Applying the Self-Determination Theory to Adolescents with Congenital Heart Disease
Problem: Congenital heart defects are structural abnormalities that exist at birth and often require surgery and medical management from infancy through adulthood. There has been a substantial increase in life expectancy over recent decades with approximately 85-90% of children born with congenital heart disease (CHD) surviving into adulthood. However, despite improvements in life expectancy, many surgeries for moderate to complex CHD include palliative procedures, and these individuals face lifelong cardiac monitoring, self-management of care, and adherence to treatment regimens than may affect their health-related quality of life (HRQOL). There is empirical support that the three innate needs of the Self-Determination Theory (SDT), autonomy, relatedness, and competence, are related to self-management of care and adherence to treatment for adolescents with chronic illnesses. Also, self-management of care and adherence to treatment is necessary for a successful transition into adulthood and improved HRQOL for adolescents with CHD because of the complexity of care. Therefore, the purpose of this study is to examine the relationship among the three innate needs of SDT, self-management of care and adherence to treatment, and its relationship to HRQOL for adolescents with CHD.

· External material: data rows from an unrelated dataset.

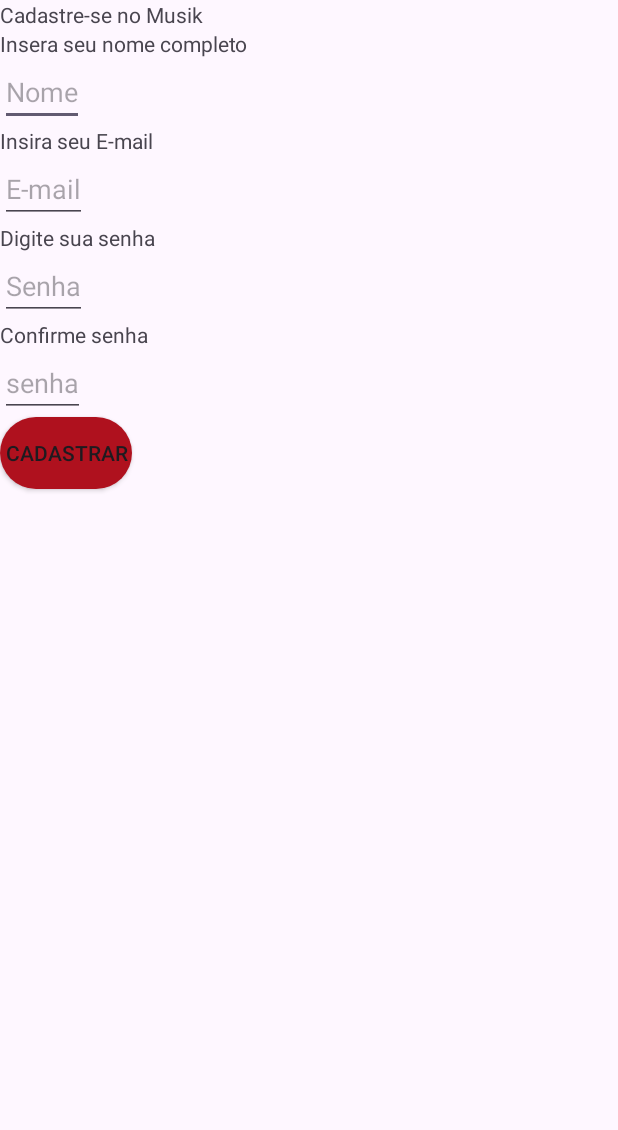
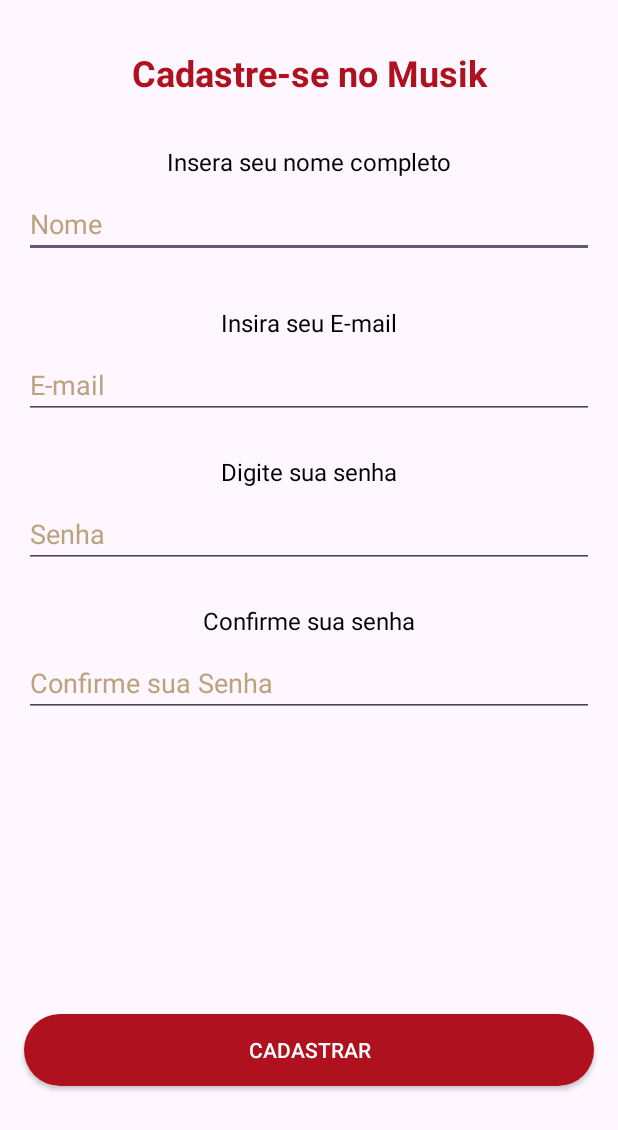
Before and after one commit to SantosKarolayne/APP_Musik, an Android app: the Cadastrar screen opened directly, with no data from a screen before it, on a phone screen of 412 x 824 dp. Shown: the top 1130 px of the screen. Run offline under Robolectric (Android 15) with nearby library versions, the phone set to English and light mode, and no system bars.

Commit message:
design de telas

```diff
--- a/app/src/main/res/layout/activity_cadastrar.xml
+++ b/app/src/main/res/layout/activity_cadastrar.xml
@@ -1,5 +1,5 @@
 <?xml version="1.0" encoding="utf-8"?>
-<LinearLayout xmlns:android="http://schemas.android.com/apk/res/android"
+<androidx.constraintlayout.widget.ConstraintLayout xmlns:android="http://schemas.android.com/apk/res/android"
     xmlns:app="http://schemas.android.com/apk/res-auto"
     android:orientation="vertical"
     xmlns:tools="http://schemas.android.com/tools"
@@ -9,64 +9,144 @@
 
     <TextView
         android:id="@+id/txtCadastrar"
+        android:layout_width="0dp"
+        android:layout_height="wrap_content"
+        android:layout_marginStart="16dp"
+        android:layout_marginTop="32dp"
+        android:layout_marginEnd="16dp"
         android:text="Cadastre-se no Musik"
-        android:layout_width="wrap_content"
-        android:layout_height="wrap_content"/>
+        android:textSize="24sp"
+        android:textColor="@color/Primary"
+        android:gravity="center"
+        android:textStyle="bold"
+        app:layout_constraintEnd_toEndOf="parent"
+        app:layout_constraintStart_toStartOf="parent"
+        app:layout_constraintTop_toTopOf="parent" />
 
     <TextView
         android:id="@+id/txtinfNome"
+        android:layout_width="wrap_content"
+        android:layout_height="wrap_content"
+        android:layout_marginStart="16dp"
+        android:layout_marginTop="32dp"
+        android:layout_marginEnd="16dp"
+        android:layout_marginBottom="7dp"
         android:text="Insera seu nome completo"
-        android:layout_width="wrap_content"
-        android:layout_height="wrap_content"/>
+        android:textColor="@color/black"
+        android:textSize="16sp"
+        app:layout_constraintBottom_toTopOf="@+id/edtNome"
+        app:layout_constraintEnd_toEndOf="parent"
+        app:layout_constraintStart_toStartOf="parent"
+        app:layout_constraintTop_toBottomOf="@+id/txtCadastrar" />
 
     <EditText
         android:id="@+id/edtNome"
+        android:layout_width="0dp"
+        android:layout_height="wrap_content"
+        android:layout_marginStart="16dp"
+        android:layout_marginTop="8dp"
+        android:layout_marginEnd="16dp"
         android:hint="Nome"
-        android:layout_width="wrap_content"
-        android:layout_height="wrap_content"/>
+        android:textColorHint="@color/Escuro"
+        app:layout_constraintEnd_toEndOf="parent"
+        app:layout_constraintStart_toStartOf="parent"
+        app:layout_constraintTop_toBottomOf="@+id/txtinfNome" />
 
     <TextView
         android:id="@+id/txtinformeEmail"
+        android:layout_width="wrap_content"
+        android:layout_height="wrap_content"
+        android:layout_marginStart="16dp"
+        android:layout_marginTop="32dp"
+        android:layout_marginEnd="16dp"
         android:text="Insira seu E-mail"
-        android:layout_width="wrap_content"
-        android:layout_height="wrap_content"/>
+        android:textColor="@color/black"
+        android:textSize="16sp"
+        app:layout_constraintEnd_toEndOf="parent"
+        app:layout_constraintStart_toStartOf="parent"
+        app:layout_constraintTop_toBottomOf="@+id/edtNome" />
 
     <EditText
         android:id="@+id/edtEmail"
+        android:layout_width="0dp"
+        android:layout_height="wrap_content"
+        android:layout_marginStart="16dp"
+        android:layout_marginTop="8dp"
+        android:layout_marginEnd="16dp"
         android:hint="E-mail"
-        android:layout_width="wrap_content"
-        android:layout_height="wrap_content"/>
+        android:textColorHint="@color/Escuro"
+        app:layout_constraintEnd_toEndOf="parent"
+        app:layout_constraintStart_toStartOf="parent"
+        app:layout_constraintTop_toBottomOf="@+id/txtinformeEmail" />
 
     <TextView
         android:id="@+id/txtinfSenha"
+        android:layout_width="wrap_content"
+        android:layout_height="wrap_content"
+        android:layout_marginStart="16dp"
+        android:layout_marginTop="24dp"
+        android:layout_marginEnd="16dp"
         android:text="Digite sua senha"
-        android:layout_width="wrap_content"
-        android:layout_height="wrap_content"/>
+        android:textColor="@color/black"
+        android:textSize="16sp"
+        app:layout_constraintEnd_toEndOf="parent"
+        app:layout_constraintStart_toStartOf="parent"
+        app:layout_constraintTop_toBottomOf="@+id/edtEmail" />
 
     <EditText
         android:id="@+id/edtSenha"
+        android:layout_width="0dp"
+        android:layout_height="wrap_content"
+        android:layout_marginStart="16dp"
+        android:layout_marginTop="8dp"
+        android:layout_marginEnd="16dp"
         android:hint="Senha"
-        android:layout_width="wrap_content"
-        android:layout_height="wrap_content"/>
+        android:textColorHint="@color/Escuro"
+        app:layout_constraintEnd_toEndOf="parent"
+        app:layout_constraintStart_toStartOf="parent"
+        app:layout_constraintTop_toBottomOf="@+id/txtinfSenha" />
 
     <TextView
         android:id="@+id/txtinfNOVsenha"
-        android:text="Confirme senha"
         android:layout_width="wrap_content"
-        android:layout_height="wrap_content"/>
+        android:layout_height="wrap_content"
+        android:layout_marginStart="16dp"
+        android:layout_marginTop="24dp"
+        android:layout_marginEnd="16dp"
+        android:text="Confirme sua senha"
+        android:textColor="@color/black"
+        android:textSize="16sp"
+        app:layout_constraintEnd_toEndOf="parent"
+        app:layout_constraintStart_toStartOf="parent"
+        app:layout_constraintTop_toBottomOf="@+id/edtSenha" />
 
     <EditText
         android:id="@+id/edtConfirmaSenha"
-        android:hint="senha"
-        android:layout_width="wrap_content"
-        android:layout_height="wrap_content"/>
+        android:layout_width="0dp"
+        android:layout_height="wrap_content"
+        android:layout_marginStart="16dp"
+        android:layout_marginTop="8dp"
+        android:layout_marginEnd="16dp"
+        android:hint="Confirme sua Senha"
+        android:textColorHint="@color/Escuro"
+        app:layout_constraintEnd_toEndOf="parent"
+        app:layout_constraintStart_toStartOf="parent"
+        app:layout_constraintTop_toBottomOf="@+id/txtinfNOVsenha" />
 
     <androidx.appcompat.widget.AppCompatButton
         android:id="@+id/btnCadastrar"
+        android:layout_width="0dp"
+        android:textColorHint="@color/Escuro"
+        android:layout_height="wrap_content"
+        android:layout_marginStart="16dp"
+        android:layout_marginEnd="16dp"
+        android:layout_marginBottom="100dp"
+        android:background="@drawable/background_button"
         android:text="Cadastrar"
-        android:background="@drawable/background_button"
-        android:layout_width="wrap_content"
-        android:layout_height="wrap_content"/>
+        android:textColor="@color/white"
+        app:layout_constraintBottom_toBottomOf="parent"
+        app:layout_constraintEnd_toEndOf="parent"
+        app:layout_constraintStart_toStartOf="parent" />
 
 
-</LinearLayout>
+</androidx.constraintlayout.widget.ConstraintLayout>
--- a/app/src/main/res/values-night/themes.xml
+++ b/app/src/main/res/values-night/themes.xml
@@ -2,6 +2,6 @@
     <!-- Base application theme. -->
     <style name="Base.Theme.AplicativoMusik" parent="Theme.Material3.DayNight.NoActionBar">
         <!-- Customize your dark theme here. -->
-        <!-- <item name="colorPrimary">@color/my_dark_primary</item> -->
+        <item name="colorPrimary">@color/Primary</item>
     </style>
 </resources>
```
Also changed, not shown: app/src/main/res/layout/activity_conteudo_repositorio.xml (+17 -11 lines), app/src/main/res/layout/activity_enviar_mensagens.xml (+19 -7 lines), app/src/main/res/layout/activity_main.xml (+4 -3 lines).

Methods: A non-experimental, cross-sectional, correlational design was conducted in a sample of 92 participants, ages 13 to 18 years. Five instruments were used to measure each of the following major variables: Autonomy (Autonomy subscale of the Basic Psychological Needs Scale), Relatedness (Relatedness subscale of the Basic Psychological Needs Scale and the Child and Adolescent Social Support Scale), Competence (Competence subscale of the Basic Psychological Needs Scale and the Generalized Self-Efficacy Scale), Self-Management and Treatment Adherence (UNC TRxANSITION Scale), and HRQOL (Pediatric Quality of Life 4.0 Generic Core Scale). For data analysis, Pearson’s correlations were used to explore associations between variables, and the hypotheses were tested using multiple linear regression. An exploratory analysis was conducted to test for a mediating relationship among variables using the bootstrap method.
Results: Demographic and clinical data were collected. Participants were an average of 15 years of age (SD=1.6), with 59% male. Participants self-reported race-ethnicity as follows: White, non-Hispanic, 65.2%; Black or African-American, 15.2%; Hispanic, 12%; multi-racial, 4.3%; Asian, 2.2%; and American Indian or Alaska Native, 1.1%. For CHD severity, 43.5% had mild CHD, 31.5% had moderate CHD, and 25% had severe CHD. After controlling for covariates, regression analyses revealed relatedness (β=.64) and competence (β=.79) contributed significant variance to HRQOL, R²=.56, p
Conclusion: This study found that relatedness and competence were significantly associated with HRQOL in adolescents with CHD. Autonomy and self-management of care and adherence to treatment did not significantly influence HRQOL. These findings demonstrate the importance of further examining relatedness and competence in adolescents with CHD.